**Data**.
------------------------------

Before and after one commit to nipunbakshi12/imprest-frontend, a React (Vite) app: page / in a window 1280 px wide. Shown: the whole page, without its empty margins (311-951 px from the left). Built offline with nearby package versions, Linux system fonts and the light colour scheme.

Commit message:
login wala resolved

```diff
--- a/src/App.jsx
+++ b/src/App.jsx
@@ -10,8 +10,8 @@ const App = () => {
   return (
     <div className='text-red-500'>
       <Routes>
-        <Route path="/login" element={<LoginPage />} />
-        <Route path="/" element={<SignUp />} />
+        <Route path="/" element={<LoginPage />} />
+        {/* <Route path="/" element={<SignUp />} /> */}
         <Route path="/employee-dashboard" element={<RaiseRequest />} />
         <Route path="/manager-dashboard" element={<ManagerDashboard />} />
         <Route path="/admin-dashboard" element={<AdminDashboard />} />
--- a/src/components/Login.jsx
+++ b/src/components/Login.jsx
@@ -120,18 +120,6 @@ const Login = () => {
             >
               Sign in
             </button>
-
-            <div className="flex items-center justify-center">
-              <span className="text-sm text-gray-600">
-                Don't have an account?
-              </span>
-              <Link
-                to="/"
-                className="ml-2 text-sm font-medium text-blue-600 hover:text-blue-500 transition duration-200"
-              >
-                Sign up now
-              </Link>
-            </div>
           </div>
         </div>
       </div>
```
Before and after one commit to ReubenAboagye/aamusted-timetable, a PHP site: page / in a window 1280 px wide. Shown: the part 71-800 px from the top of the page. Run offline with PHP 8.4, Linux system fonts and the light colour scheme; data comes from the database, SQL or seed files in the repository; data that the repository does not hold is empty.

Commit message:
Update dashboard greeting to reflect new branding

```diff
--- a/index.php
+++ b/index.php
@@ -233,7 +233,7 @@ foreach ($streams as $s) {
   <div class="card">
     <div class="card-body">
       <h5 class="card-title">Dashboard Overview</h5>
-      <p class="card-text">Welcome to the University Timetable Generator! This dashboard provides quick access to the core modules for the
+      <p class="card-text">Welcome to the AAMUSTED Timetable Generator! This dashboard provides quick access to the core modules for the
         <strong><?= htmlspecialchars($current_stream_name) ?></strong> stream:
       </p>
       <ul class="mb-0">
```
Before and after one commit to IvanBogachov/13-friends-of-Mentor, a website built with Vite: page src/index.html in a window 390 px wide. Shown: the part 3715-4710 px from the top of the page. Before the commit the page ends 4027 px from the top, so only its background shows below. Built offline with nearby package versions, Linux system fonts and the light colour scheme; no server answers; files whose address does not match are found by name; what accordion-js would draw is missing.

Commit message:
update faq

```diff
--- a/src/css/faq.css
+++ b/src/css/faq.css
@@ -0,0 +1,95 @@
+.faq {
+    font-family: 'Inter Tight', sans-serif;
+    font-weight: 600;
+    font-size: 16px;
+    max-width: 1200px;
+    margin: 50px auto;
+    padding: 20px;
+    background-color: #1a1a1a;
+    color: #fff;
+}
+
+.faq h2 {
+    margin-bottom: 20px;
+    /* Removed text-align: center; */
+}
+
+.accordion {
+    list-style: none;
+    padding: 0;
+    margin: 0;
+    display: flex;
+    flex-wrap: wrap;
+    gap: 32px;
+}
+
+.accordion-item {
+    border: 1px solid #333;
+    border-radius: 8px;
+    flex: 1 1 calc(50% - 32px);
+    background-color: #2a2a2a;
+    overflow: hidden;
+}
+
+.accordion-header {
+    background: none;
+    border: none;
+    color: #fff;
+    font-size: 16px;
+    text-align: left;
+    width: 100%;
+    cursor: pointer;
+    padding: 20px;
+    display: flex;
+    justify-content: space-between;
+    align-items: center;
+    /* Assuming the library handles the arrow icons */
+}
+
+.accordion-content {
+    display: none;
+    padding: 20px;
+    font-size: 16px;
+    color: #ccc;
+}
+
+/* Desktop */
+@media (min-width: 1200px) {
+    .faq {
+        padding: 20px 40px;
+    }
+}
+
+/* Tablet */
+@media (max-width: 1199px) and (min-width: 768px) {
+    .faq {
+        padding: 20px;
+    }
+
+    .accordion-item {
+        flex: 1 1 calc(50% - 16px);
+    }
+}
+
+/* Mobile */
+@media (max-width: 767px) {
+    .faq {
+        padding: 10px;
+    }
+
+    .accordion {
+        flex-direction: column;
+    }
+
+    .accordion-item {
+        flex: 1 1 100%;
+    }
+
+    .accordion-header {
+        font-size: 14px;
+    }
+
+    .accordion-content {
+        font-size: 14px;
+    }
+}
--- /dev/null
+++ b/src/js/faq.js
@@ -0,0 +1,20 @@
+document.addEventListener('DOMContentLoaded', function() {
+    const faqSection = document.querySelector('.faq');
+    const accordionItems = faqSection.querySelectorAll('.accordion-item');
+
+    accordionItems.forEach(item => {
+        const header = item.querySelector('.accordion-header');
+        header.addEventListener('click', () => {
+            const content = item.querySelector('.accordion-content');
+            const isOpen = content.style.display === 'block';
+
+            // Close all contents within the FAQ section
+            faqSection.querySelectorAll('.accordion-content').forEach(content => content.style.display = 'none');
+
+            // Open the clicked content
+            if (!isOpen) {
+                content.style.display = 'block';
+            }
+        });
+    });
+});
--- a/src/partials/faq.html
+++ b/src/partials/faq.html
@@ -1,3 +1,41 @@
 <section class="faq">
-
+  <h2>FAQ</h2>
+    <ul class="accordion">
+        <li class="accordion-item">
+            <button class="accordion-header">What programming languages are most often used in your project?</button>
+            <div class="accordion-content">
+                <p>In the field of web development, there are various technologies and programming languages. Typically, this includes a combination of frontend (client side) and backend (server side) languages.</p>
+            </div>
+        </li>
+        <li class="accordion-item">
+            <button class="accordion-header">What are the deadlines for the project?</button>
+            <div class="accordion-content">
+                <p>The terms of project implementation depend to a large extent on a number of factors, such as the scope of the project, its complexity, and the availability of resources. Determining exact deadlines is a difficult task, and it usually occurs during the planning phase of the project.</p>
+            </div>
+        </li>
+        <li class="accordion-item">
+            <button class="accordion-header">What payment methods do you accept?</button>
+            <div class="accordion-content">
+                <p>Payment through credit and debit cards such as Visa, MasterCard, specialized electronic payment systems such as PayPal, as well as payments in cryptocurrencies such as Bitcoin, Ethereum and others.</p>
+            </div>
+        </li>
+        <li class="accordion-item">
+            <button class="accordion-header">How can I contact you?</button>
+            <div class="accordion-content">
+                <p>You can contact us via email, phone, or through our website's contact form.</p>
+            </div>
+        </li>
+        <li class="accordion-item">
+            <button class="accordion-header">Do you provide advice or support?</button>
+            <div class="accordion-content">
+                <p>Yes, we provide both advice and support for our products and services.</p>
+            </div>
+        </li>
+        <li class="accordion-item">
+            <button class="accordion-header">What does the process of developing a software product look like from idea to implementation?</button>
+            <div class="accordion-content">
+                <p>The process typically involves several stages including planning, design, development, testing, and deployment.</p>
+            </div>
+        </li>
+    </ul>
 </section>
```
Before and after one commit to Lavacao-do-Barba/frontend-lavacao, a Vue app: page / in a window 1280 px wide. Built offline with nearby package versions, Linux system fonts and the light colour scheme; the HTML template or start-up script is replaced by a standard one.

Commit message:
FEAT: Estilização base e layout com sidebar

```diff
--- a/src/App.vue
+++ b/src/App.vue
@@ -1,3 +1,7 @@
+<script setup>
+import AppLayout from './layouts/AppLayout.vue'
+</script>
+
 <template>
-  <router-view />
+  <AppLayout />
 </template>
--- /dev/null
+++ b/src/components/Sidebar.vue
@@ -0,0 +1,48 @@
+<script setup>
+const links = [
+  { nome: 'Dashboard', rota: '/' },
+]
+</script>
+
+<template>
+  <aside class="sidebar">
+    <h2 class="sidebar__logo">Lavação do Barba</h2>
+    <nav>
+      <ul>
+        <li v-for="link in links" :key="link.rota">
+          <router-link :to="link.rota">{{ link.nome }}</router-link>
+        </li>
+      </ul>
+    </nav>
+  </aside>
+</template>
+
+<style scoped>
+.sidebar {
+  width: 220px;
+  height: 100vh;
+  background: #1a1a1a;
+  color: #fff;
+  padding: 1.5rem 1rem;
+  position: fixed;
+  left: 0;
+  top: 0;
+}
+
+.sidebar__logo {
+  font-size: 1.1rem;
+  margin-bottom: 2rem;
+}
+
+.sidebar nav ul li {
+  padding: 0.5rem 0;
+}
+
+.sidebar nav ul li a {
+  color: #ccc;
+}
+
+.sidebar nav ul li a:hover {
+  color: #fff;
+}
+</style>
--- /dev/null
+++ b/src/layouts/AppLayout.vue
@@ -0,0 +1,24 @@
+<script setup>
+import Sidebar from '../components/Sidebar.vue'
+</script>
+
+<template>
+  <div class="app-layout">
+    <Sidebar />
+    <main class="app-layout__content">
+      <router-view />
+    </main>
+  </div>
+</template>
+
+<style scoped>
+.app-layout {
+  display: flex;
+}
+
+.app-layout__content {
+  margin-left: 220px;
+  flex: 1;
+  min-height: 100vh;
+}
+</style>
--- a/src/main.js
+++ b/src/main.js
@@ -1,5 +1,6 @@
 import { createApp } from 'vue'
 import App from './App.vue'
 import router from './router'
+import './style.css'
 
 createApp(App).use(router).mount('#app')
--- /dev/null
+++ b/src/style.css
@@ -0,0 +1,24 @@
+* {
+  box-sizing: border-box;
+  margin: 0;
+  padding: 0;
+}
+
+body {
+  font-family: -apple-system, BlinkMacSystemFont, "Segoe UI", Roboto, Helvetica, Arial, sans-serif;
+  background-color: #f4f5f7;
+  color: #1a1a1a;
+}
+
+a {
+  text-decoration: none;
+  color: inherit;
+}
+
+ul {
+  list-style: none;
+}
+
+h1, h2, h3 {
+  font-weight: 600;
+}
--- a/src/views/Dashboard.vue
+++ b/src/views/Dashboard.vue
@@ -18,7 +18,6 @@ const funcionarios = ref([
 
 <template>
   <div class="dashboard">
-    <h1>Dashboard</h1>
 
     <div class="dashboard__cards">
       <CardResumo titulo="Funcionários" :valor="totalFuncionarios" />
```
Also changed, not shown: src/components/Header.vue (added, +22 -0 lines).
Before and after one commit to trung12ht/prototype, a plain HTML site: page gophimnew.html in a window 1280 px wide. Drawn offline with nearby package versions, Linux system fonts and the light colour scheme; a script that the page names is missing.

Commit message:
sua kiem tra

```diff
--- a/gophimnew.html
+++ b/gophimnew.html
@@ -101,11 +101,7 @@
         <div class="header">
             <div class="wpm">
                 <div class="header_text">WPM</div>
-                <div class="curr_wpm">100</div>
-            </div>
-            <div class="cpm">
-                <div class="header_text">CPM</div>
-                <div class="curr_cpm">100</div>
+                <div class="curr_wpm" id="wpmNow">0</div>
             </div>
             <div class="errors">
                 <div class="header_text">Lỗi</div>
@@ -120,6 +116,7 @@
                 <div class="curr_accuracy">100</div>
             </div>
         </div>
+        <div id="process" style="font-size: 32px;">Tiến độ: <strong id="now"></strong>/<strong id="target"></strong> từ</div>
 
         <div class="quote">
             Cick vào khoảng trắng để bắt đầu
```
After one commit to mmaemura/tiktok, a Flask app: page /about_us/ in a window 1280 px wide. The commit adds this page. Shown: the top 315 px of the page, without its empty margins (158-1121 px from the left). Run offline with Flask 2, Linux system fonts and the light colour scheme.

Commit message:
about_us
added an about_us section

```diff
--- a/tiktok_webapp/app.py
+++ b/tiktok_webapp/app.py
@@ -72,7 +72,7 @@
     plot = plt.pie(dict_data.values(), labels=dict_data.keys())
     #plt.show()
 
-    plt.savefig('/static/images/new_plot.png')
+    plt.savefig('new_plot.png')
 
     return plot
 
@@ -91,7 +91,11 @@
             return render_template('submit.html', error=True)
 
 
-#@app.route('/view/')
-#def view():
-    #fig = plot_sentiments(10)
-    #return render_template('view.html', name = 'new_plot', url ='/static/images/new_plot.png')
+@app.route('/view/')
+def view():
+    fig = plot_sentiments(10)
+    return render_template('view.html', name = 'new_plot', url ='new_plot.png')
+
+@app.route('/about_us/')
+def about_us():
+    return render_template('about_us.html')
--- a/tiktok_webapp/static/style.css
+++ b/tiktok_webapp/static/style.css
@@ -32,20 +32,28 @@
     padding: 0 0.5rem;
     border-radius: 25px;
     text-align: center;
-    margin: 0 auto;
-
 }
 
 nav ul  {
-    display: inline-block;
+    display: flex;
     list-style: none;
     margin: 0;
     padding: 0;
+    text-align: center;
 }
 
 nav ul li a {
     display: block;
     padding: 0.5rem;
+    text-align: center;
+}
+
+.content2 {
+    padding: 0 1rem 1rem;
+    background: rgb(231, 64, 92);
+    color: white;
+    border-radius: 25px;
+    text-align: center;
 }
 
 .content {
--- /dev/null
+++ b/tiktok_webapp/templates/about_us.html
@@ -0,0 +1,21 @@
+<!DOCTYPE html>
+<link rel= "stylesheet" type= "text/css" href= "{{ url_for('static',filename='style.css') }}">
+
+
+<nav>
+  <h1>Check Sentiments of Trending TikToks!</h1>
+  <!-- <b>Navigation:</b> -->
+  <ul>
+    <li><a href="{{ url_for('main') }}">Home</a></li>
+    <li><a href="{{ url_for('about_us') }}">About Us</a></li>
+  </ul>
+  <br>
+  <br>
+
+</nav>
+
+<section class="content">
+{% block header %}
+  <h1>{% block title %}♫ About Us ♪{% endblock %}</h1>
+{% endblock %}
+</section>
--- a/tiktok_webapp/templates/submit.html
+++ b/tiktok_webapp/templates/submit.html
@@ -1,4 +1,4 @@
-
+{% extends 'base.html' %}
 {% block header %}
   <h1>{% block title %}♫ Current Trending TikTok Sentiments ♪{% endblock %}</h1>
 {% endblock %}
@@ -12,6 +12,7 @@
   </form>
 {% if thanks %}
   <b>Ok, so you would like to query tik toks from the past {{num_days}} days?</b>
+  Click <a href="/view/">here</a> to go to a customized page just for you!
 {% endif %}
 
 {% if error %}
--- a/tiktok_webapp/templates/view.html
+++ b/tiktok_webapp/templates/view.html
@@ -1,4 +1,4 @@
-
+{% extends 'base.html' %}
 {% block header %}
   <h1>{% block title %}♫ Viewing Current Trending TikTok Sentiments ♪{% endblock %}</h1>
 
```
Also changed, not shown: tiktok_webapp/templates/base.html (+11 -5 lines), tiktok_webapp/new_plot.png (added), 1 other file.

------------------------------

**Task to carry out**. Copy all lines from the data above that contain the word "color".

**Exercise response**.
+    background-color: #1a1a1a;
+    color: #fff;
+    background-color: #2a2a2a;
+    color: #fff;
+    color: #ccc;
+  color: #fff;
+  color: #ccc;
+  color: #fff;
+  background-color: #f4f5f7;
+  color: #1a1a1a;
+  color: inherit;
+    color: white;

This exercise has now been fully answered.